Count the lines of the records below that hold the word "center", and give only the number.

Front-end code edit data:
====

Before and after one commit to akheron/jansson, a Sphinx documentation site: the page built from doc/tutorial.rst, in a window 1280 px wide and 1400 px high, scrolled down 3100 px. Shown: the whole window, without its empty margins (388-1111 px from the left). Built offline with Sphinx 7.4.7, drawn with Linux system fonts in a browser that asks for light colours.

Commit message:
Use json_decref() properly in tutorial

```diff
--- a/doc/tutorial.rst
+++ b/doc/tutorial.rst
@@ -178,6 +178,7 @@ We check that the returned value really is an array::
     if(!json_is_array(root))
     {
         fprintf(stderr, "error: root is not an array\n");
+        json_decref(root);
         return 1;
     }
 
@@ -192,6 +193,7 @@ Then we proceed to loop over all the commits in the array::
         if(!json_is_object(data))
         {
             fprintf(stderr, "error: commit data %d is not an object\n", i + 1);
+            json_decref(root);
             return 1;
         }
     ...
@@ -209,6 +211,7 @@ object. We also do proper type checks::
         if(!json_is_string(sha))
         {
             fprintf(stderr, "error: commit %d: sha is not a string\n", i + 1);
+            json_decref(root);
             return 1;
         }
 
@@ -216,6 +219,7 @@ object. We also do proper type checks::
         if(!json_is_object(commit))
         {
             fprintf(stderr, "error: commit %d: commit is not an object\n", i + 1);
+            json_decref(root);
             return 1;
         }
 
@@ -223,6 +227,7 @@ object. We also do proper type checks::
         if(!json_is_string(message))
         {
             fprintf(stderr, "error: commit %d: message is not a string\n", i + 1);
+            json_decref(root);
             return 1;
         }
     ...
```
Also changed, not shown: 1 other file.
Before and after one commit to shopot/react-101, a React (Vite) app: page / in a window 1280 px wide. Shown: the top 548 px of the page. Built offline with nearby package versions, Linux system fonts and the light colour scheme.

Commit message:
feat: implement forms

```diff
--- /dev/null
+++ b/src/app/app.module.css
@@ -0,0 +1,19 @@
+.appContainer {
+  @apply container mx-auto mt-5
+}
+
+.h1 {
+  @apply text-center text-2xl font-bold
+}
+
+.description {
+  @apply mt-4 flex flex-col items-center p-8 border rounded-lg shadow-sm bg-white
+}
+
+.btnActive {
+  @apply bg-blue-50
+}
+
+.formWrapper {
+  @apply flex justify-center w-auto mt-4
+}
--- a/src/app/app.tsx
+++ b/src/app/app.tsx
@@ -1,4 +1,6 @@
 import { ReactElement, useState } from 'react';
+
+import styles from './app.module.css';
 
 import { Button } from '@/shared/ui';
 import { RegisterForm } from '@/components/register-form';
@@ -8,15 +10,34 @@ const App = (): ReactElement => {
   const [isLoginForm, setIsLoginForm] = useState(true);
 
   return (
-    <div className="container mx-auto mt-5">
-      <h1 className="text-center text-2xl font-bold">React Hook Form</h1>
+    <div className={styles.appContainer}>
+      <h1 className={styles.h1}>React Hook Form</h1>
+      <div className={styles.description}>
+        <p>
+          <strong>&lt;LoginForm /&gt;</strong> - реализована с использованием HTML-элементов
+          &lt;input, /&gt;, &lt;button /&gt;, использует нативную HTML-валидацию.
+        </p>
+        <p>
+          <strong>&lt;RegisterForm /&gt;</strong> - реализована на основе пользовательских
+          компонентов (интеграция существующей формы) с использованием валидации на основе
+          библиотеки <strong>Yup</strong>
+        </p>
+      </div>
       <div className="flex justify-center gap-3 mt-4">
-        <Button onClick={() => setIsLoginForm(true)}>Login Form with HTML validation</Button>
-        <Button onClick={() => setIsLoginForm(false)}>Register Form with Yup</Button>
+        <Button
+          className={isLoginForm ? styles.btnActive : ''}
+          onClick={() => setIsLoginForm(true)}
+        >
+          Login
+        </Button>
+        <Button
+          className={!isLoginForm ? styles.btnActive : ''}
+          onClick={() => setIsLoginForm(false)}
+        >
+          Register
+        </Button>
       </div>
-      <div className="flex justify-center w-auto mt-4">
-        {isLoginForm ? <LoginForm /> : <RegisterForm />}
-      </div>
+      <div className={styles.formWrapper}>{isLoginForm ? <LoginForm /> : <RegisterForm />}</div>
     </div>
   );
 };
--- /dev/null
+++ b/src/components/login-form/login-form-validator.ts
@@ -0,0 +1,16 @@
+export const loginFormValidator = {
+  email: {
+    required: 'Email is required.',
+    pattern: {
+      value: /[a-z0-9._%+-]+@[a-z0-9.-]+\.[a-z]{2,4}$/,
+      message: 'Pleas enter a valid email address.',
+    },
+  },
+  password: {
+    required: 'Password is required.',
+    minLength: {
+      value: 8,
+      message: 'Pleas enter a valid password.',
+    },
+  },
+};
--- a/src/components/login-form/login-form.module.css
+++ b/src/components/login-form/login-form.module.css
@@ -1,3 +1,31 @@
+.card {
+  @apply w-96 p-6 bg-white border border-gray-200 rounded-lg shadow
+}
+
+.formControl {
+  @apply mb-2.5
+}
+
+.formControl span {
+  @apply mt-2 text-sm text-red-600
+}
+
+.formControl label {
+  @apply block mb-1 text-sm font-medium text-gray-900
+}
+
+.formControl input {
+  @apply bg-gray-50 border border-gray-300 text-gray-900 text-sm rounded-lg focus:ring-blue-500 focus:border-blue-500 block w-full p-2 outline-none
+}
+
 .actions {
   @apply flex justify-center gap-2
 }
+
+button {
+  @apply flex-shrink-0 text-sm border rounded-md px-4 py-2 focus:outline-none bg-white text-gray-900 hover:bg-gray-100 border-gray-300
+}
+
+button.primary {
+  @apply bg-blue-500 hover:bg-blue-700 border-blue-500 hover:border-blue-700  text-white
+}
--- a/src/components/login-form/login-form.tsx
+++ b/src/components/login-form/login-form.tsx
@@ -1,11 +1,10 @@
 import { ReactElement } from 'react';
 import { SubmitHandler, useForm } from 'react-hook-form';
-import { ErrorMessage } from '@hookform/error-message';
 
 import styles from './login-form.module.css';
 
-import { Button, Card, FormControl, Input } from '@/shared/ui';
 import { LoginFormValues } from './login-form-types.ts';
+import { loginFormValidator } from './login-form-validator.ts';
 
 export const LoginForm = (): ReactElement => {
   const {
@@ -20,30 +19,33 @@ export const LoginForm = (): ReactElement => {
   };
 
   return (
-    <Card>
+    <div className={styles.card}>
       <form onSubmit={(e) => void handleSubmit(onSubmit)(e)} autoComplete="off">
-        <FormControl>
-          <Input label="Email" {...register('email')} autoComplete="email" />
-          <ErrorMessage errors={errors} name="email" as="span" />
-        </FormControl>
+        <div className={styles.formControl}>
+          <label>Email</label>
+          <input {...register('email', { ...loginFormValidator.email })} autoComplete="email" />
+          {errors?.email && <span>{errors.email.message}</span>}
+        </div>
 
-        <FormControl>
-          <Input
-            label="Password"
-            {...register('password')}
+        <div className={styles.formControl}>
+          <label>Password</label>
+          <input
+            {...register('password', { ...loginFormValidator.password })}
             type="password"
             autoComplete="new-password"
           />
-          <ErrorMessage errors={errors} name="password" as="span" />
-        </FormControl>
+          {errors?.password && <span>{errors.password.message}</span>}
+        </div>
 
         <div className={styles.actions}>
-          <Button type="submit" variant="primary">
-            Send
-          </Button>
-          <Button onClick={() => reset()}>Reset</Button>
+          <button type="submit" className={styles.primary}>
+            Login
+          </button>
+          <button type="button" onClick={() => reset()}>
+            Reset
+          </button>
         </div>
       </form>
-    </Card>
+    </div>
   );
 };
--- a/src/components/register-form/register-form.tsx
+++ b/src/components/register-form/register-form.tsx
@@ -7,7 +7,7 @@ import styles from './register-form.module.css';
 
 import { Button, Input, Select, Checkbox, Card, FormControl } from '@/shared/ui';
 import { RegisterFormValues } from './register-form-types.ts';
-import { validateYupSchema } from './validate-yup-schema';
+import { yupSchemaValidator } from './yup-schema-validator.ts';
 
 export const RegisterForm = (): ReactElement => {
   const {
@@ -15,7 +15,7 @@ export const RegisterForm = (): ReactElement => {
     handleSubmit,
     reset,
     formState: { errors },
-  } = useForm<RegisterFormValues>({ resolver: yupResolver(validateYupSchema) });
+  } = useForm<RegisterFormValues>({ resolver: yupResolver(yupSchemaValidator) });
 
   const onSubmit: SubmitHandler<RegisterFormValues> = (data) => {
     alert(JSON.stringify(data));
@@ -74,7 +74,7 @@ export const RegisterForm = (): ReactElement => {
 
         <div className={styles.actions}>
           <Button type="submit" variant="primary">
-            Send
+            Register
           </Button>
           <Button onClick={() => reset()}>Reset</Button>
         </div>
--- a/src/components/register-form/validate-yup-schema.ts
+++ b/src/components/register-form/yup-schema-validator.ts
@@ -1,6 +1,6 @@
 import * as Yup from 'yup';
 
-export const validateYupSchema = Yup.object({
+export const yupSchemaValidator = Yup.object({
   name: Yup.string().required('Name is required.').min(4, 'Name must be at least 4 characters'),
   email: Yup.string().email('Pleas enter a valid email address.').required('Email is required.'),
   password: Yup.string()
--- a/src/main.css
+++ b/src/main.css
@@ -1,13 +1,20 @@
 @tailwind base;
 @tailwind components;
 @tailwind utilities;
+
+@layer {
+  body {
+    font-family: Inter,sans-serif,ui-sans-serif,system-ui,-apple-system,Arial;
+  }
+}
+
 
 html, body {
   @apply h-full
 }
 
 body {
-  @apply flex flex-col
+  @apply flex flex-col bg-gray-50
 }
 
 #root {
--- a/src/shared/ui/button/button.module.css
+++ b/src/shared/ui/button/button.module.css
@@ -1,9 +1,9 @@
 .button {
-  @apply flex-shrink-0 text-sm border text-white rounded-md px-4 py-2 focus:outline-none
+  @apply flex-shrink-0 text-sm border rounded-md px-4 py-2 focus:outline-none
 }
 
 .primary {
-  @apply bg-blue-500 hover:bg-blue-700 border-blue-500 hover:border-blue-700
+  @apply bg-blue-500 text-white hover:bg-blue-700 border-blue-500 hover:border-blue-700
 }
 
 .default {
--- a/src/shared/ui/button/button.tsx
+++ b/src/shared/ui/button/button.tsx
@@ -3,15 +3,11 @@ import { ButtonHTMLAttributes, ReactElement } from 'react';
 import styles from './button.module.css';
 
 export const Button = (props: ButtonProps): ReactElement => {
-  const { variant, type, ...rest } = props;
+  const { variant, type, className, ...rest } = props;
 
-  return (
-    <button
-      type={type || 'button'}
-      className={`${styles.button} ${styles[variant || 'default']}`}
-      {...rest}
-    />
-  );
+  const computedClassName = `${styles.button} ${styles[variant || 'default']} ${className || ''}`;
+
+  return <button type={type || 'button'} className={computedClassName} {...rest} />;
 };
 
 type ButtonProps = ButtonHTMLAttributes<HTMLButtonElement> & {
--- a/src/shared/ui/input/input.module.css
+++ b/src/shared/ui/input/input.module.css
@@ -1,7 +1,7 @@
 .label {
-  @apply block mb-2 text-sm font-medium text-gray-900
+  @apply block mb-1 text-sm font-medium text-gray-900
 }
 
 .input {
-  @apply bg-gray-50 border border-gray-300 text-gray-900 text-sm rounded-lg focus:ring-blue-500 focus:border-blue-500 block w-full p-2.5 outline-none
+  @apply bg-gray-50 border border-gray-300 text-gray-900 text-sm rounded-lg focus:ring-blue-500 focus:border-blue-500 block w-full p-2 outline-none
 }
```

====

Answer to the problem:
7